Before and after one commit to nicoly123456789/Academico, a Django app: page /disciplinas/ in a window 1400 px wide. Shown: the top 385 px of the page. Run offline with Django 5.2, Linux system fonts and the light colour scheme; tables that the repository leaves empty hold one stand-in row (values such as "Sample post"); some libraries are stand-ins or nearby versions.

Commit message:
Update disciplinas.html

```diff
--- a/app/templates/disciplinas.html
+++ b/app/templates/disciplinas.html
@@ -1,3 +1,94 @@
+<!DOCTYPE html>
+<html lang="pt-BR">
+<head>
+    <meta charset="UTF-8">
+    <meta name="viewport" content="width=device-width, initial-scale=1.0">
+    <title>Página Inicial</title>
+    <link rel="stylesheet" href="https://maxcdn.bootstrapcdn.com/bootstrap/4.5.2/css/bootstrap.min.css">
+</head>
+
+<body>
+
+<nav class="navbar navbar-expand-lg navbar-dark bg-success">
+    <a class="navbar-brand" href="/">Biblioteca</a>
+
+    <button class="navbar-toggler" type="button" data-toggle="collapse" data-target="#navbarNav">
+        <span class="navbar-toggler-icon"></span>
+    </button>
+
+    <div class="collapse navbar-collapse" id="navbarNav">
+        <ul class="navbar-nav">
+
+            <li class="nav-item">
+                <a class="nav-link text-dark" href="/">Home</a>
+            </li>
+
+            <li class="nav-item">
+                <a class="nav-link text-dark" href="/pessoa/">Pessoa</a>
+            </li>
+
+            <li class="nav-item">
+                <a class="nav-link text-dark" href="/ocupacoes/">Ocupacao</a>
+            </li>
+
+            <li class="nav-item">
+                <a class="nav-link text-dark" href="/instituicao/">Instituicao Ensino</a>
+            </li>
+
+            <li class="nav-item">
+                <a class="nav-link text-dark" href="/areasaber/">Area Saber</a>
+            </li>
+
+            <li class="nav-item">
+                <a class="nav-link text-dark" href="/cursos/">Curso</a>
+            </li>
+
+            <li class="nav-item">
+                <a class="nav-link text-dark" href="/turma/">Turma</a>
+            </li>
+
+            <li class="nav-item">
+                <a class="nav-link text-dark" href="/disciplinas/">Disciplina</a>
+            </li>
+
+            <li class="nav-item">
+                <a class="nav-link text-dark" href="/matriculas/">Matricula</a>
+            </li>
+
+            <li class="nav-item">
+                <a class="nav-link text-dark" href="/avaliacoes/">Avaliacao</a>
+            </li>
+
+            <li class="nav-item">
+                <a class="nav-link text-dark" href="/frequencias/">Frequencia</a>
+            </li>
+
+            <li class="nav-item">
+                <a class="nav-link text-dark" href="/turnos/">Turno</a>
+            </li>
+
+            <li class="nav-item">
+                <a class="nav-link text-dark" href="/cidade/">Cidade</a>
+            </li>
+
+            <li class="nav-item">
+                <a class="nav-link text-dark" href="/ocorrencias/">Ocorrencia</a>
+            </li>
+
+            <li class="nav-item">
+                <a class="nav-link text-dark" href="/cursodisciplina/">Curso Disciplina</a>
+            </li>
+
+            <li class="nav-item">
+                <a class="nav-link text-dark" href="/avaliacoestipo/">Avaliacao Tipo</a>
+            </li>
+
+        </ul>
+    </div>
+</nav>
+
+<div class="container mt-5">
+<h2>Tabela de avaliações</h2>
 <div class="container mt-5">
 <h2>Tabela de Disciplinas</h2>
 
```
--
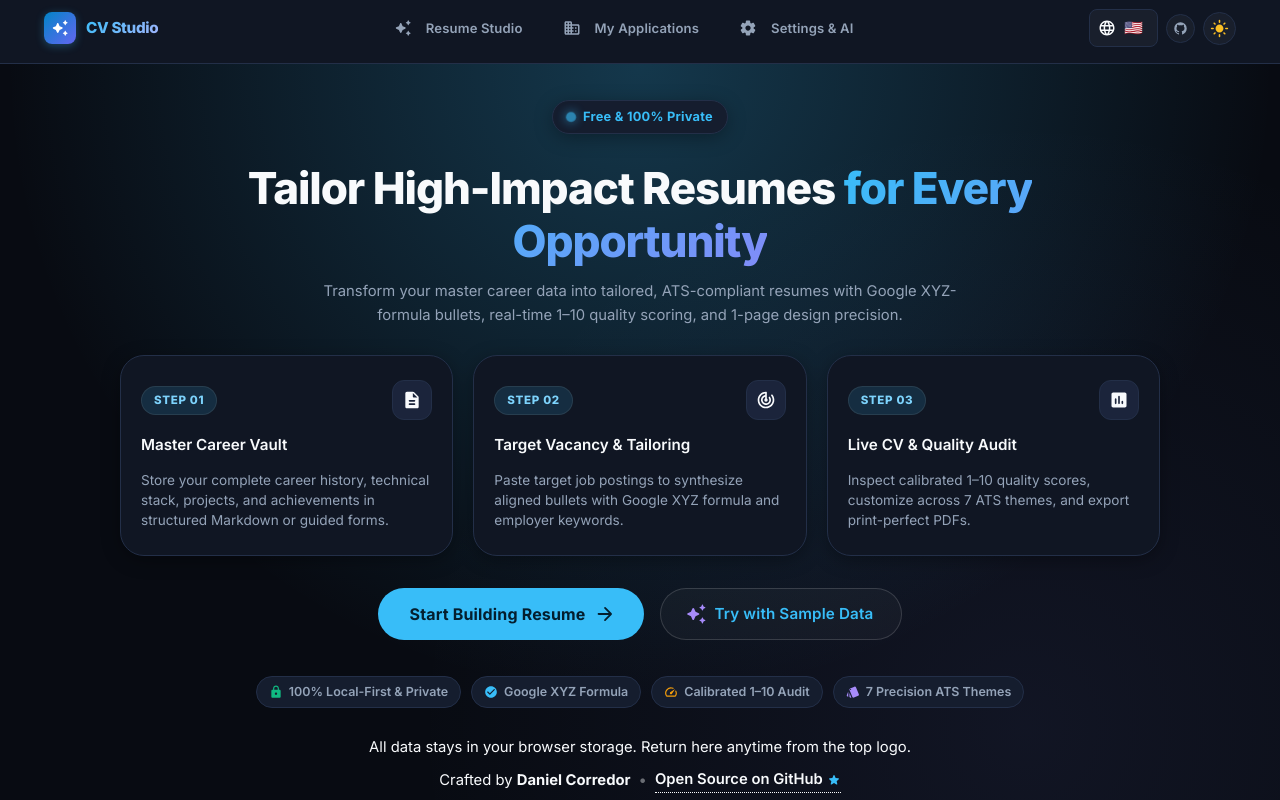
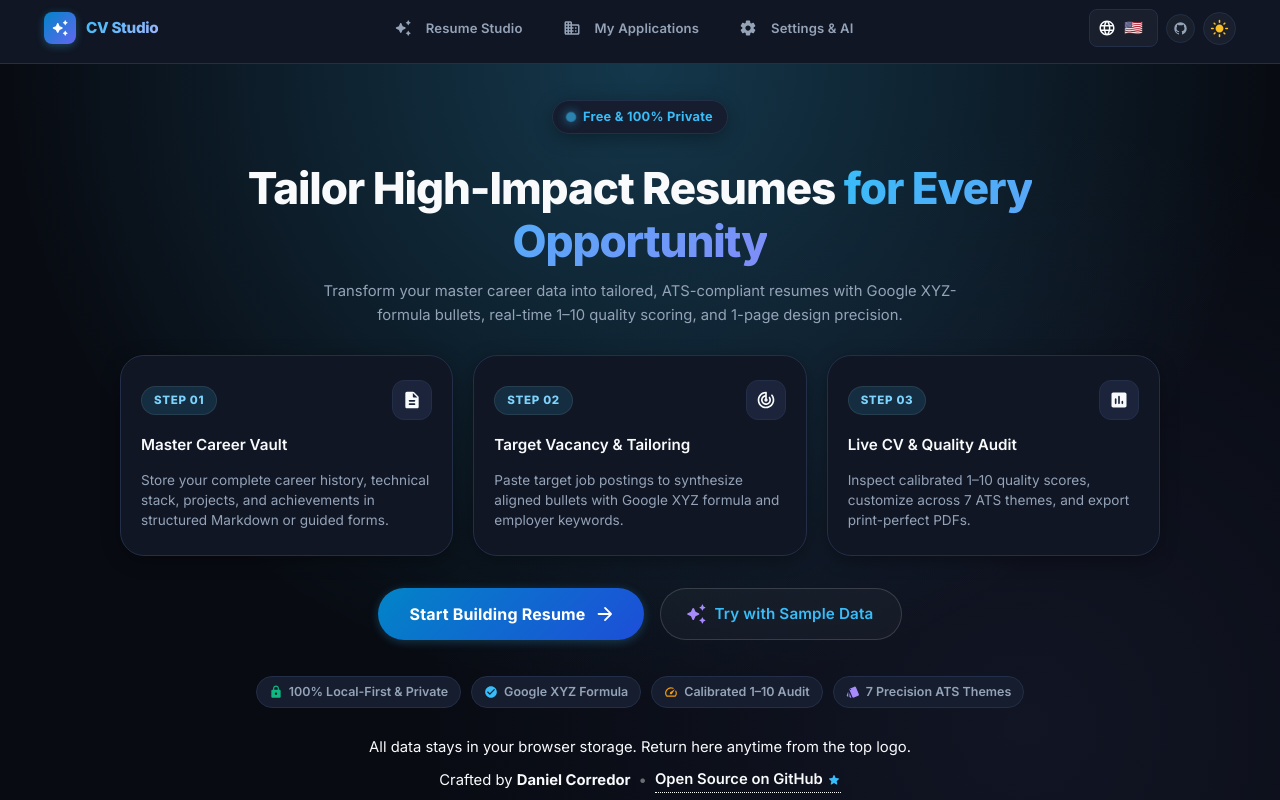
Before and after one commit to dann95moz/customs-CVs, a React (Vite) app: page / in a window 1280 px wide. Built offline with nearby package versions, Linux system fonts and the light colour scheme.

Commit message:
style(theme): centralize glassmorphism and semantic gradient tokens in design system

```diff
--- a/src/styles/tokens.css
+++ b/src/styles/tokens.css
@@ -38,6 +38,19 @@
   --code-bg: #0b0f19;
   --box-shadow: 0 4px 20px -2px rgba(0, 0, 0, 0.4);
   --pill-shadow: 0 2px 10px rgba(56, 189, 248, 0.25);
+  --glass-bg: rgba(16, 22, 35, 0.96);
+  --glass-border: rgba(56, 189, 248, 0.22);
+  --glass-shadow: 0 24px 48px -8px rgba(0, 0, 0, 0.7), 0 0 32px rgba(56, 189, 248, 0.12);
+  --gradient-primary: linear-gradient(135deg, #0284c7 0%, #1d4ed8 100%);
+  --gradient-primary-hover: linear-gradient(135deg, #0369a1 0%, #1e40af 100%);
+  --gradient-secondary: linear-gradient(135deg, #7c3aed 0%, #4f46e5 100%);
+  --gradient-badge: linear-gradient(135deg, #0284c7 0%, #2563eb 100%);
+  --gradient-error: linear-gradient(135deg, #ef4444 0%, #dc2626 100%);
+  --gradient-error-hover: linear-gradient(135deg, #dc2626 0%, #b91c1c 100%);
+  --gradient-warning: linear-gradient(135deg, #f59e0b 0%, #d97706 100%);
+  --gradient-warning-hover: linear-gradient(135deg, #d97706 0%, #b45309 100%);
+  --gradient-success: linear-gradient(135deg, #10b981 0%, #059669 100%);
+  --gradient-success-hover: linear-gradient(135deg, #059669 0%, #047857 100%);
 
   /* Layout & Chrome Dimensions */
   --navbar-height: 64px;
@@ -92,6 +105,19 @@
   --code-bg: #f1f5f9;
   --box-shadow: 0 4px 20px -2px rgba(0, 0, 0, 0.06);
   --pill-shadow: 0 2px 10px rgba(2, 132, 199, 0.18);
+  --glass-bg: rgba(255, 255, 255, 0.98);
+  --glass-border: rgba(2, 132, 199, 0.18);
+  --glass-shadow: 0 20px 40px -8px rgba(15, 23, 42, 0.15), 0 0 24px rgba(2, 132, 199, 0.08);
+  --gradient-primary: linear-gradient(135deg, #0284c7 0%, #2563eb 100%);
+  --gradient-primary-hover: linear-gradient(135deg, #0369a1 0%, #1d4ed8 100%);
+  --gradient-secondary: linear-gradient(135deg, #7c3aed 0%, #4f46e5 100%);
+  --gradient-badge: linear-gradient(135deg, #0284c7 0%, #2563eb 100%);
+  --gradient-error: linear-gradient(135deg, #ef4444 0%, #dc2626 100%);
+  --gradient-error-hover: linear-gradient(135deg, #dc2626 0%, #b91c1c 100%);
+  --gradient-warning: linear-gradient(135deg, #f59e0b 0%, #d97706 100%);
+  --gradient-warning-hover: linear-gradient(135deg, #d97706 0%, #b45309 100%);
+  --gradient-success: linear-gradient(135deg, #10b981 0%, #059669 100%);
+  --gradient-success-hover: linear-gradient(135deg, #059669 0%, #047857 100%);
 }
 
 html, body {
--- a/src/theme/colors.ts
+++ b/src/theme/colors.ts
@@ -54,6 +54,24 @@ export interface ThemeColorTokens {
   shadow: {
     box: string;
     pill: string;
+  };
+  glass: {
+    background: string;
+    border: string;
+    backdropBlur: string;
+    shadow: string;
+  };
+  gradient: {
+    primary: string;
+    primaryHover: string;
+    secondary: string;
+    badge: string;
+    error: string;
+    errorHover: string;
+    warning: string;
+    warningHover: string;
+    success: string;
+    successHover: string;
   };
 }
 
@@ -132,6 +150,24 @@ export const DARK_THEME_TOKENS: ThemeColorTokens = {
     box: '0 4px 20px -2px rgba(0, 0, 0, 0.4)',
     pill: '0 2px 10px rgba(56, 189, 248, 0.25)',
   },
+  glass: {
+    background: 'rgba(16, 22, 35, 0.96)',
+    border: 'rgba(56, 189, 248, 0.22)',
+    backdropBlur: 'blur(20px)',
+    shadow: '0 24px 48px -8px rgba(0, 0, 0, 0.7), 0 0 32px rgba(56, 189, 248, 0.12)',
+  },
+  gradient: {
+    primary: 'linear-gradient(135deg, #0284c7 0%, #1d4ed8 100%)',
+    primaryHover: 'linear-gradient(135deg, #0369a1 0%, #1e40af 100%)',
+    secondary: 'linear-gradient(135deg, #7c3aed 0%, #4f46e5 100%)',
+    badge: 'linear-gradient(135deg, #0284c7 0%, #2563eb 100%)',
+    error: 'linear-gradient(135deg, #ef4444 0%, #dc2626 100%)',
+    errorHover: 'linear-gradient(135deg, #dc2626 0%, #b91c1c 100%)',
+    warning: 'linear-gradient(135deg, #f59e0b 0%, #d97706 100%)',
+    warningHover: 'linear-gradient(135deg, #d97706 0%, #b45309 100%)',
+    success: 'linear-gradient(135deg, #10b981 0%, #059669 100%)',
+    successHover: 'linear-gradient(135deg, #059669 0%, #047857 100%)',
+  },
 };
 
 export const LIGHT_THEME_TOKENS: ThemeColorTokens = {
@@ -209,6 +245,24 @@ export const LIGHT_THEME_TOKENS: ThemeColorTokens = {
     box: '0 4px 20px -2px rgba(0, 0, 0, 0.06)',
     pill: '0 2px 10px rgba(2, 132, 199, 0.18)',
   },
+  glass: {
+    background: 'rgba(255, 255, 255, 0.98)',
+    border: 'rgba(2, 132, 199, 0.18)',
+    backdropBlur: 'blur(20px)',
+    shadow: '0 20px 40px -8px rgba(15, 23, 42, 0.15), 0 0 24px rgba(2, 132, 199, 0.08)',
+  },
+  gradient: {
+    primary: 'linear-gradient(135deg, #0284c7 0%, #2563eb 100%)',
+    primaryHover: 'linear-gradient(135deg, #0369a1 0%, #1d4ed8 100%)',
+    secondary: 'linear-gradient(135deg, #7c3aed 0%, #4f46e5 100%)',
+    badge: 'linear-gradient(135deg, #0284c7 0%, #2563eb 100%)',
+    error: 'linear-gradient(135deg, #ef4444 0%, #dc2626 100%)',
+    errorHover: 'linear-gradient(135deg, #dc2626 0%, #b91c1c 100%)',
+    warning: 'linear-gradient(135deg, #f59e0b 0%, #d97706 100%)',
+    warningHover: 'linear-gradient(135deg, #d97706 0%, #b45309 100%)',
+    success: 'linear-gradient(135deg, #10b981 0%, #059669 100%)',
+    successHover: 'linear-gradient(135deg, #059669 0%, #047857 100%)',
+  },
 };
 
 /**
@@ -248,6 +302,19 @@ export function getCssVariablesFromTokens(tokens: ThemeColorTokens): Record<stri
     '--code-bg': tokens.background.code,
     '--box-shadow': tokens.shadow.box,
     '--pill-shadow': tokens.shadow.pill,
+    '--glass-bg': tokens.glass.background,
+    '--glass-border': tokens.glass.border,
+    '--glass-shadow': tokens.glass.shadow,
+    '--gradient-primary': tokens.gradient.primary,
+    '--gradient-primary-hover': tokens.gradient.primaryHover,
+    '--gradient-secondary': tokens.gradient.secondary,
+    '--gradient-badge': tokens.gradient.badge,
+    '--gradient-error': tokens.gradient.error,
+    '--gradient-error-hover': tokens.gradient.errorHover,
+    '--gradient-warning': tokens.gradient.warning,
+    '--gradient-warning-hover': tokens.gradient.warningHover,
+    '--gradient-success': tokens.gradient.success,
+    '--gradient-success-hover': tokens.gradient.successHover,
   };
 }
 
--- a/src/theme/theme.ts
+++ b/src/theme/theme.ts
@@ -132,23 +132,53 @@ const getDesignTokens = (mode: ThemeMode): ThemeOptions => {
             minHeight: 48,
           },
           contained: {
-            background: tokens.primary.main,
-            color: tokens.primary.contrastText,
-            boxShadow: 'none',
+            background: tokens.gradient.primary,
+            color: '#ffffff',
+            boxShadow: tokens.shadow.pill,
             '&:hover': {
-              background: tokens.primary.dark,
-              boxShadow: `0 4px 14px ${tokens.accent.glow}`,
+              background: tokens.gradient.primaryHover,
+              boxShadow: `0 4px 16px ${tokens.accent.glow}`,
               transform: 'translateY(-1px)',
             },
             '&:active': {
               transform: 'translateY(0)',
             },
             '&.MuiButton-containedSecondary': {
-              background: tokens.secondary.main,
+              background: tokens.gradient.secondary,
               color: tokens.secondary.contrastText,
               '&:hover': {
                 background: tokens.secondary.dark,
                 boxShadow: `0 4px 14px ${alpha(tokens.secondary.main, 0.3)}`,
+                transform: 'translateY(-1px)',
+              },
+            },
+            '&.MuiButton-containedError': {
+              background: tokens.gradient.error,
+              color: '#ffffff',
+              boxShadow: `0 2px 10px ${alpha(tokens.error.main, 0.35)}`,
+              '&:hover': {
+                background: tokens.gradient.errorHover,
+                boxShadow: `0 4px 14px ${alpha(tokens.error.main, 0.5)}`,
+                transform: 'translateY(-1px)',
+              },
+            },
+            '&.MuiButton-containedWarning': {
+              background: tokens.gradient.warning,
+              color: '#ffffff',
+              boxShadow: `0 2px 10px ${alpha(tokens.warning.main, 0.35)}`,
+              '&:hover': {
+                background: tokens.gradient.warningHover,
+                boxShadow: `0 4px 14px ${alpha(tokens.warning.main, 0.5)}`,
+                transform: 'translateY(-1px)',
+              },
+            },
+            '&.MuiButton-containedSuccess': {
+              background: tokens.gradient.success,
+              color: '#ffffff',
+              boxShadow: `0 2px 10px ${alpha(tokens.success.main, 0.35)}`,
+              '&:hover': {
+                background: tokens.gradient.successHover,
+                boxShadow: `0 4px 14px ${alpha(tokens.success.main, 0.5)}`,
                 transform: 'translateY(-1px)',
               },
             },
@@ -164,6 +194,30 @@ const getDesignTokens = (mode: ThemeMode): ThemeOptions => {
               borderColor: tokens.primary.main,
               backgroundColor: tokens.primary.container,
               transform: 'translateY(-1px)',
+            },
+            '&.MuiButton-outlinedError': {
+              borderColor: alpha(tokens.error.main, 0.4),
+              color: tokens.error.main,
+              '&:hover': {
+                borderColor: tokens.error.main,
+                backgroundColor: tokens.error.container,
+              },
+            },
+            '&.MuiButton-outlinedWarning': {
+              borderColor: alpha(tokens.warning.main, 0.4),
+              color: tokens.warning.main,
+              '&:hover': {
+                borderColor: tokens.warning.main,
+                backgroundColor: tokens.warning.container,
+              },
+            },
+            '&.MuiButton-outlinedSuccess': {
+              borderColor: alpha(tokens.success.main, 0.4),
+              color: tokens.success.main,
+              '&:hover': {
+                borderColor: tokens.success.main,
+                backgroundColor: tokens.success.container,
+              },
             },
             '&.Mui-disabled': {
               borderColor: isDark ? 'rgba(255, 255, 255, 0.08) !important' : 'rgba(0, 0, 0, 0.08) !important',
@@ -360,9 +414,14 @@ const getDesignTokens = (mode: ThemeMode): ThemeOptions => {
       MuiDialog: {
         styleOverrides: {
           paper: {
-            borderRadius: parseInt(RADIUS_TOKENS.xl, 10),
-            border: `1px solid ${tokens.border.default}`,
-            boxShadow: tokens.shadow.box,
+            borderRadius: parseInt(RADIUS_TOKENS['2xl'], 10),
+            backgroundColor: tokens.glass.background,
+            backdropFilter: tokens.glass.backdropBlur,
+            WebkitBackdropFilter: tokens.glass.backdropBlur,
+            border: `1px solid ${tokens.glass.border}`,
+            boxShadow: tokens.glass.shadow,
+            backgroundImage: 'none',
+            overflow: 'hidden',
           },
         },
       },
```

EXERCISE INSTRUCTIONS →
Would you please return all lines from the listing above that contain "window"?

ANSWER BOX →
Before and after one commit to nicoly123456789/Academico, a Django app: page /disciplinas/ in a window 1400 px wide. Shown: the top 385 px of the page. Run offline with Django 5.2, Linux system fonts and the light colour scheme; tables that the repository leaves empty hold one stand-in row (values such as "Sample post"); some libraries are stand-ins or nearby versions.
Before and after one commit to dann95moz/customs-CVs, a React (Vite) app: page / in a window 1280 px wide. Built offline with nearby package versions, Linux system fonts and the light colour scheme.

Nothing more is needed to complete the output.